**Data to examine:**
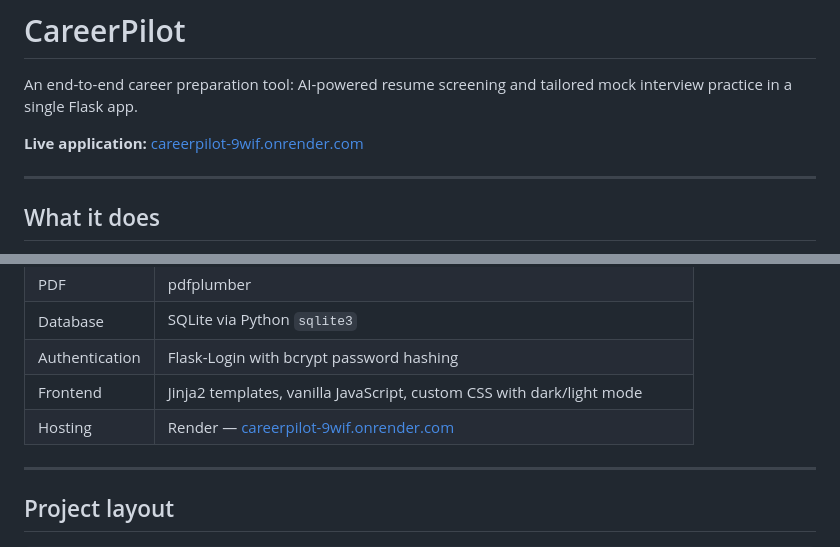
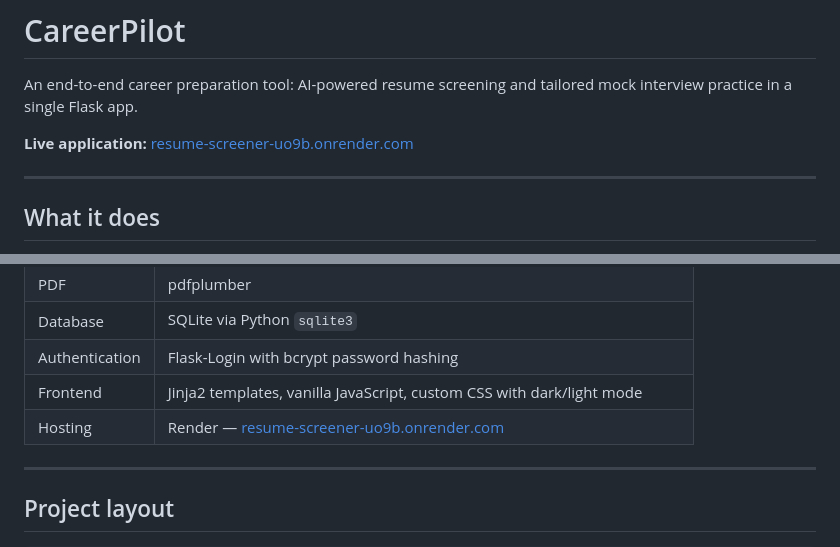
Before and after one commit to EmmaBlueJeans/CareerPilot, a Markdown page: README.md, 2 parts joined by grey strips. Rendered like a GitHub page.

Commit message:
Update CareerPilot live deployment URL

```diff
--- a/README.md
+++ b/README.md
@@ -2,7 +2,7 @@
 
 An end-to-end career preparation tool: AI-powered resume screening and tailored mock interview practice in a single Flask app.
 
-**Live application:** [careerpilot-9wif.onrender.com](https://careerpilot-9wif.onrender.com/)
+**Live application:** [resume-screener-uo9b.onrender.com](https://resume-screener-uo9b.onrender.com/)
 
 ---
 
@@ -42,7 +42,7 @@ The model runs at `temperature=0` for consistency and is instructed not to class
 | Database | SQLite via Python `sqlite3` |
 | Authentication | Flask-Login with bcrypt password hashing |
 | Frontend | Jinja2 templates, vanilla JavaScript, custom CSS with dark/light mode |
-| Hosting | Render — [careerpilot-9wif.onrender.com](https://careerpilot-9wif.onrender.com/) |
+| Hosting | Render — [resume-screener-uo9b.onrender.com](https://resume-screener-uo9b.onrender.com/) |
 
 ---
 
```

**Directions:** Repeat the data exactly, excluding the pictures.

**Answer box:**
Before and after one commit to EmmaBlueJeans/CareerPilot, a Markdown page: README.md, 2 parts joined by grey strips. Rendered like a GitHub page.

Commit message:
Update CareerPilot live deployment URL

```diff
--- a/README.md
+++ b/README.md
@@ -2,7 +2,7 @@
 
 An end-to-end career preparation tool: AI-powered resume screening and tailored mock interview practice in a single Flask app.
 
-**Live application:** [careerpilot-9wif.onrender.com](https://careerpilot-9wif.onrender.com/)
+**Live application:** [resume-screener-uo9b.onrender.com](https://resume-screener-uo9b.onrender.com/)
 
 ---
 
@@ -42,7 +42,7 @@ The model runs at `temperature=0` for consistency and is instructed not to class
 | Database | SQLite via Python `sqlite3` |
 | Authentication | Flask-Login with bcrypt password hashing |
 | Frontend | Jinja2 templates, vanilla JavaScript, custom CSS with dark/light mode |
-| Hosting | Render — [careerpilot-9wif.onrender.com](https://careerpilot-9wif.onrender.com/) |
+| Hosting | Render — [resume-screener-uo9b.onrender.com](https://resume-screener-uo9b.onrender.com/) |
 
 ---
 
```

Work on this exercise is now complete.